(Items from a data source)
=== Section Start ===

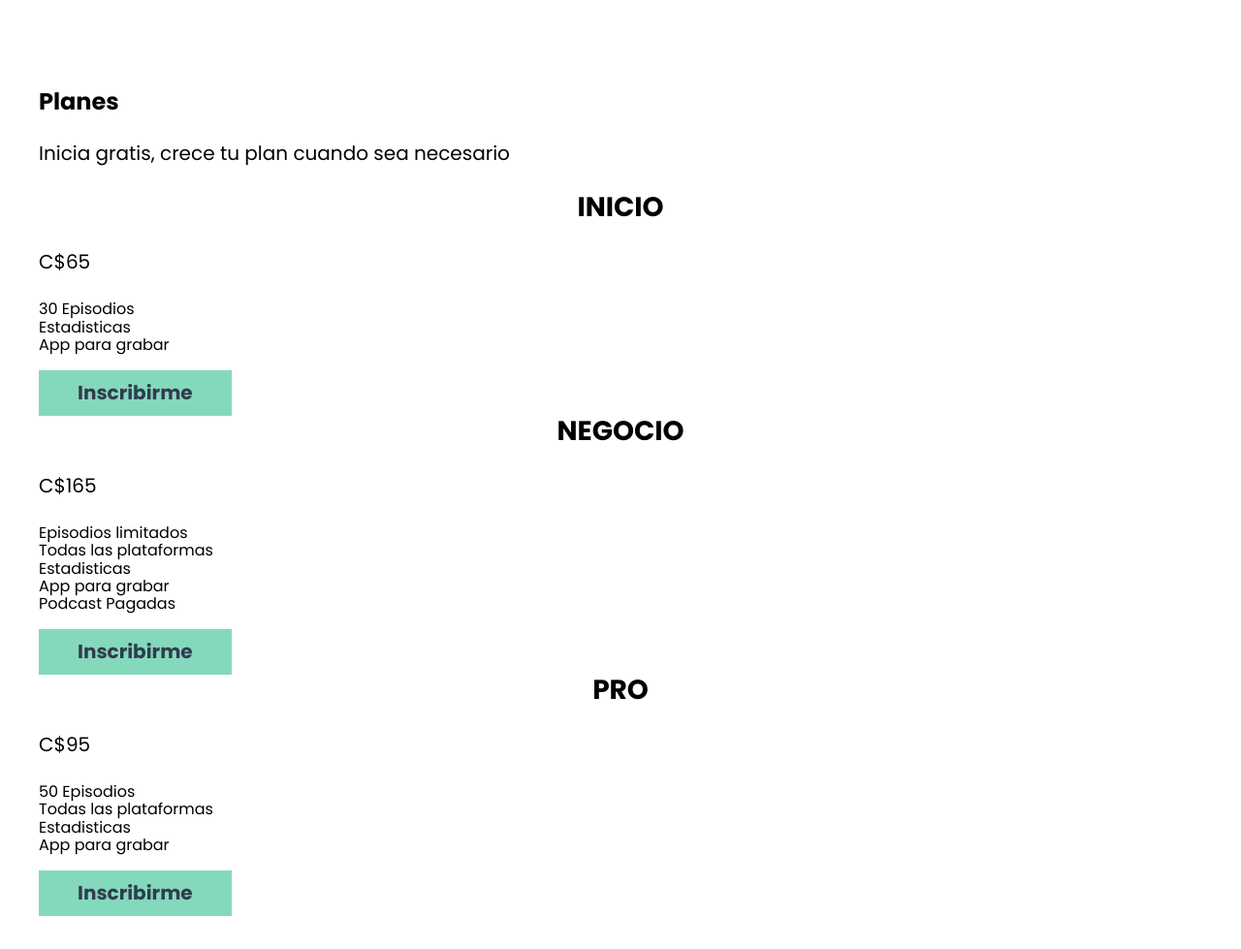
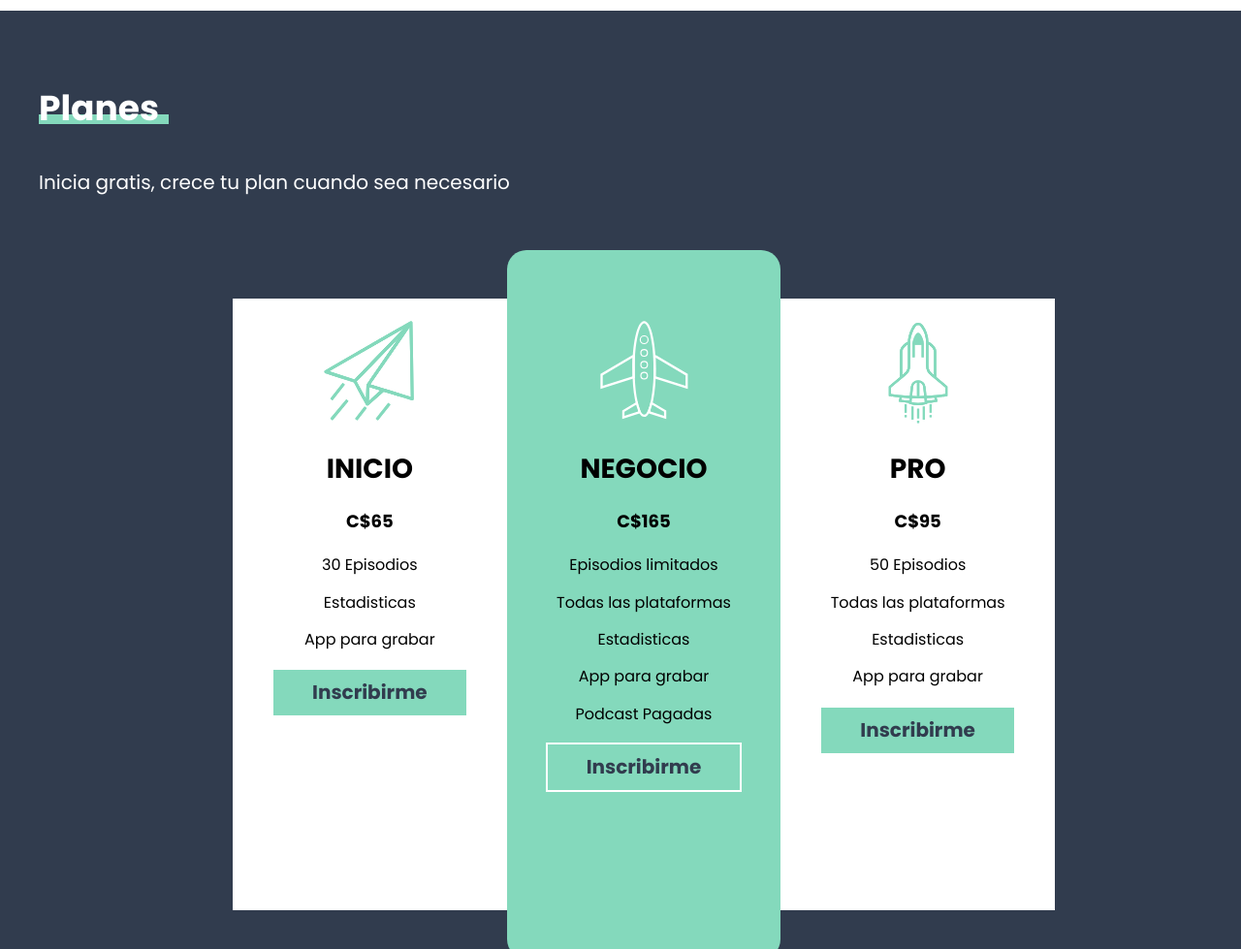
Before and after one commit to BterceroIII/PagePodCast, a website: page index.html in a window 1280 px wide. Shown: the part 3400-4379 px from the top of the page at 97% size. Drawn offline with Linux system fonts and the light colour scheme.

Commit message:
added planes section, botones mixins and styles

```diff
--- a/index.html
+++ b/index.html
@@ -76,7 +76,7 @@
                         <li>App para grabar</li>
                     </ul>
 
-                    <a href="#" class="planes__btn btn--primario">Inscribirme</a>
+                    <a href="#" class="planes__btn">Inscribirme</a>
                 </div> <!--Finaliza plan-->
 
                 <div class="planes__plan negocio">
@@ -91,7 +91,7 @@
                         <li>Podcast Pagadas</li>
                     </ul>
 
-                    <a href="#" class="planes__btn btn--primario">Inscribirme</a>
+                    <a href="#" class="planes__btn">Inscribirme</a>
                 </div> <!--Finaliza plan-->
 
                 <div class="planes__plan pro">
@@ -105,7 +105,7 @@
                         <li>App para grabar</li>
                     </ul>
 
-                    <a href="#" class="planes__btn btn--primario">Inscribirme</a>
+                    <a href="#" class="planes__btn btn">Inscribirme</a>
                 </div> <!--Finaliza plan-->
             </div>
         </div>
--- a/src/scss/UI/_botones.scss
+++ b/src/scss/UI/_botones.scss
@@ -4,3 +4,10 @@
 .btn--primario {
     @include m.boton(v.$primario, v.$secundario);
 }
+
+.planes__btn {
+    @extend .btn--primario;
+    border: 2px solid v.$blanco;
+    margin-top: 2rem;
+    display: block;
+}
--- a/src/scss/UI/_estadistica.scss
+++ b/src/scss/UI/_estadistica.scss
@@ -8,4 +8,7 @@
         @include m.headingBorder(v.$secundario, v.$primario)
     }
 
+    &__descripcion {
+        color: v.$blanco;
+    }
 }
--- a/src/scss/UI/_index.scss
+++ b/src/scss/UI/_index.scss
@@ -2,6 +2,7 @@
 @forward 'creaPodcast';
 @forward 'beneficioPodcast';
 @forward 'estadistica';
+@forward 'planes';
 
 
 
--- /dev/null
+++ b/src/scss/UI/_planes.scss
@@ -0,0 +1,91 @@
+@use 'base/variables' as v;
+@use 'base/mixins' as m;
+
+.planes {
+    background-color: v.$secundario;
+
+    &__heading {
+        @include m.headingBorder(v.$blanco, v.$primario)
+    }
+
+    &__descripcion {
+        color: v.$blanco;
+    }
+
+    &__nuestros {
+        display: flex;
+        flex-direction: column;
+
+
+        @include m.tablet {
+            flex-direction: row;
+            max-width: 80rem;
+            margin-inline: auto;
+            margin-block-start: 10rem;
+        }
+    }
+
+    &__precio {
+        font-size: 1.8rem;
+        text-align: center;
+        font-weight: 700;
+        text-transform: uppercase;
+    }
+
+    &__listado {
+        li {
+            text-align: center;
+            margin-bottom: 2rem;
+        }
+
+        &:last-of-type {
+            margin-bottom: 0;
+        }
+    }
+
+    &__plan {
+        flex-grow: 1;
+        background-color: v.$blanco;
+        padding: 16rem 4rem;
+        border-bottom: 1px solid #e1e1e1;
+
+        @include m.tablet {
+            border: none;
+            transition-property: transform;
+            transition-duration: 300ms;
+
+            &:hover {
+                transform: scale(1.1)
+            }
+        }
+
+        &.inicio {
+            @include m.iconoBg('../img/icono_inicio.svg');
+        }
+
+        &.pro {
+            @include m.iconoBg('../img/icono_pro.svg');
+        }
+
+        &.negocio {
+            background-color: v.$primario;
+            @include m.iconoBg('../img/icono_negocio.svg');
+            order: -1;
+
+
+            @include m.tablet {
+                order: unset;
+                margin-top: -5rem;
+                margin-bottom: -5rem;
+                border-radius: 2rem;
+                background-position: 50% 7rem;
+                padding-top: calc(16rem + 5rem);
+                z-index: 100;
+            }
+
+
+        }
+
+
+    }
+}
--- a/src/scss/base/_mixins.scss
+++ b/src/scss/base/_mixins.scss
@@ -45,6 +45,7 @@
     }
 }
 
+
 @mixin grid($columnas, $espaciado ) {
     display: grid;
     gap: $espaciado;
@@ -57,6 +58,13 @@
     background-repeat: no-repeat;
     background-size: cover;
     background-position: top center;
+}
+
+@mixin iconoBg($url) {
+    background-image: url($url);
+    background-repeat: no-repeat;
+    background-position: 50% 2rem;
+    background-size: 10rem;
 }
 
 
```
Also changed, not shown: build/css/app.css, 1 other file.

=== Section End ===
=== Section Start ===

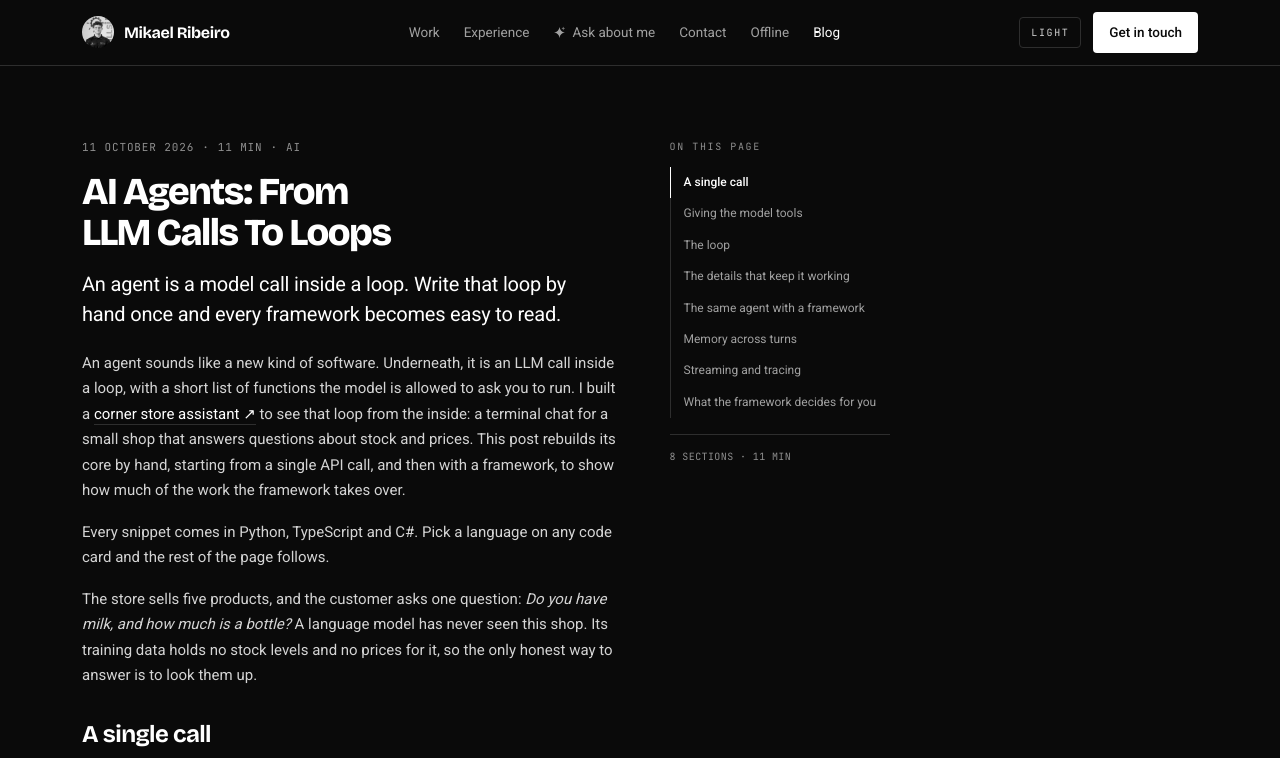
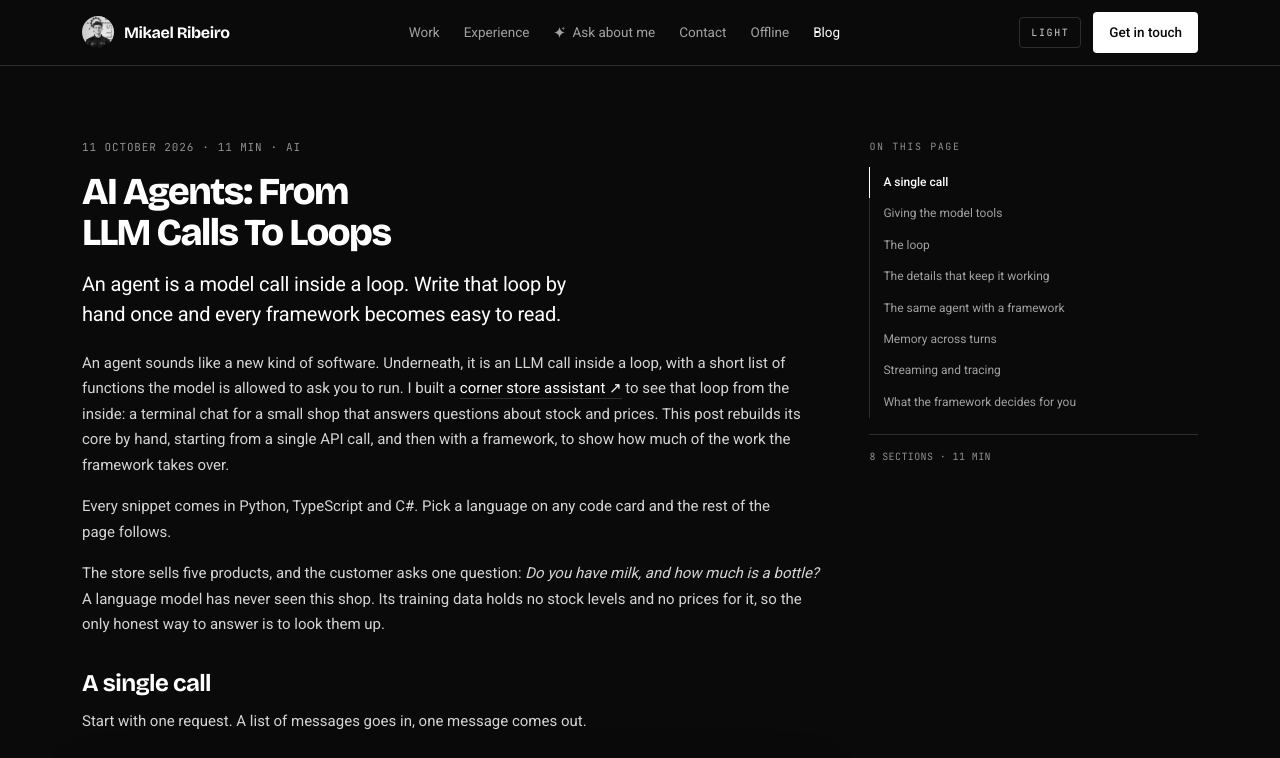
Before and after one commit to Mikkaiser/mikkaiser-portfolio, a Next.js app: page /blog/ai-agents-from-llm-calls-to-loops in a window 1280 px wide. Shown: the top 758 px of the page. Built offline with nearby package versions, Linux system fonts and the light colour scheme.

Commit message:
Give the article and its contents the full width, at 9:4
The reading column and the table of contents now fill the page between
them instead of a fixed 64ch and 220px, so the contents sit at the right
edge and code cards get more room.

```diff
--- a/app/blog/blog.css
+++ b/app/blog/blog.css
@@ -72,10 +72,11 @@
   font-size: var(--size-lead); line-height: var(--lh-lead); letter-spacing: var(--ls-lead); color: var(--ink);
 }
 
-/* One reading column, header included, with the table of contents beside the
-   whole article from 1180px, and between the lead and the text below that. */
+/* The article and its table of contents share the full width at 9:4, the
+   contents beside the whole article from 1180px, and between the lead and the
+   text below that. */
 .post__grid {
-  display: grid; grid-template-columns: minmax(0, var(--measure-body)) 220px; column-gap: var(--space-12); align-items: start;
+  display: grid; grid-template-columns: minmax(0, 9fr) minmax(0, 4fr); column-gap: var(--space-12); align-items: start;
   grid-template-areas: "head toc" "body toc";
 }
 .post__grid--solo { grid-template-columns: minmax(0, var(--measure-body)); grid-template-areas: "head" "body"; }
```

=== Section End ===

● WHAT THE EXERCISE ASKS
The lines that mention the word "text" should be pulled from the records above.

● RESPONSE
+        text-align: center;
+        text-transform: uppercase;
+            text-align: center;
-   whole article from 1180px, and between the lead and the text below that. */
+   text below that. */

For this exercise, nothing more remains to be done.